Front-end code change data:
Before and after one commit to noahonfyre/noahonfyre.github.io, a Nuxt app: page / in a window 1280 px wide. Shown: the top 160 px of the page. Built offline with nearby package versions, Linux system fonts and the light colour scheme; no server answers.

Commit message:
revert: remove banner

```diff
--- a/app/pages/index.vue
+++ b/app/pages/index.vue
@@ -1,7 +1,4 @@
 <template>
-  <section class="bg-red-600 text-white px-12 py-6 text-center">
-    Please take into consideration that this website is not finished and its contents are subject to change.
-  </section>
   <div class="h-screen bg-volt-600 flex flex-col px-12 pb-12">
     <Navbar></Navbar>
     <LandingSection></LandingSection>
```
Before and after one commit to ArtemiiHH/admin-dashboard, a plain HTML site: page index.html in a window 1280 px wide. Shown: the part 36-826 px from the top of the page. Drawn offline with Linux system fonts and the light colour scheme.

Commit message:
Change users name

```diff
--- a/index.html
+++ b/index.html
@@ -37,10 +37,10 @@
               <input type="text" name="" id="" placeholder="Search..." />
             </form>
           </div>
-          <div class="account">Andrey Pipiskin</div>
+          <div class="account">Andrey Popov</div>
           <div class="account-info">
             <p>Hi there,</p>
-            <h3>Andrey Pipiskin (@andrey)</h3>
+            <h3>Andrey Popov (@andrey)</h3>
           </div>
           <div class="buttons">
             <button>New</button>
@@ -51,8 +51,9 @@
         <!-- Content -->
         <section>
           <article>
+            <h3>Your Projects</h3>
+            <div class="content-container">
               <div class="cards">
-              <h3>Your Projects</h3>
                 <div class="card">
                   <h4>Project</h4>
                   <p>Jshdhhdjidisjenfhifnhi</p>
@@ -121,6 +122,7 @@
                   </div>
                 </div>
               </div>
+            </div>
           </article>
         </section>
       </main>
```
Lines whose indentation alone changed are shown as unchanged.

Task details: Would you write out each entry precisely as it is given?

Exercise answer:
Before and after one commit to noahonfyre/noahonfyre.github.io, a Nuxt app: page / in a window 1280 px wide. Shown: the top 160 px of the page. Built offline with nearby package versions, Linux system fonts and the light colour scheme; no server answers.

Commit message:
revert: remove banner

```diff
--- a/app/pages/index.vue
+++ b/app/pages/index.vue
@@ -1,7 +1,4 @@
 <template>
-  <section class="bg-red-600 text-white px-12 py-6 text-center">
-    Please take into consideration that this website is not finished and its contents are subject to change.
-  </section>
   <div class="h-screen bg-volt-600 flex flex-col px-12 pb-12">
     <Navbar></Navbar>
     <LandingSection></LandingSection>
```
Before and after one commit to ArtemiiHH/admin-dashboard, a plain HTML site: page index.html in a window 1280 px wide. Shown: the part 36-826 px from the top of the page. Drawn offline with Linux system fonts and the light colour scheme.

Commit message:
Change users name

```diff
--- a/index.html
+++ b/index.html
@@ -37,10 +37,10 @@
               <input type="text" name="" id="" placeholder="Search..." />
             </form>
           </div>
-          <div class="account">Andrey Pipiskin</div>
+          <div class="account">Andrey Popov</div>
           <div class="account-info">
             <p>Hi there,</p>
-            <h3>Andrey Pipiskin (@andrey)</h3>
+            <h3>Andrey Popov (@andrey)</h3>
           </div>
           <div class="buttons">
             <button>New</button>
@@ -51,8 +51,9 @@
         <!-- Content -->
         <section>
           <article>
+            <h3>Your Projects</h3>
+            <div class="content-container">
               <div class="cards">
-              <h3>Your Projects</h3>
                 <div class="card">
                   <h4>Project</h4>
                   <p>Jshdhhdjidisjenfhifnhi</p>
@@ -121,6 +122,7 @@
                   </div>
                 </div>
               </div>
+            </div>
           </article>
         </section>
       </main>
```
Lines whose indentation alone changed are shown as unchanged.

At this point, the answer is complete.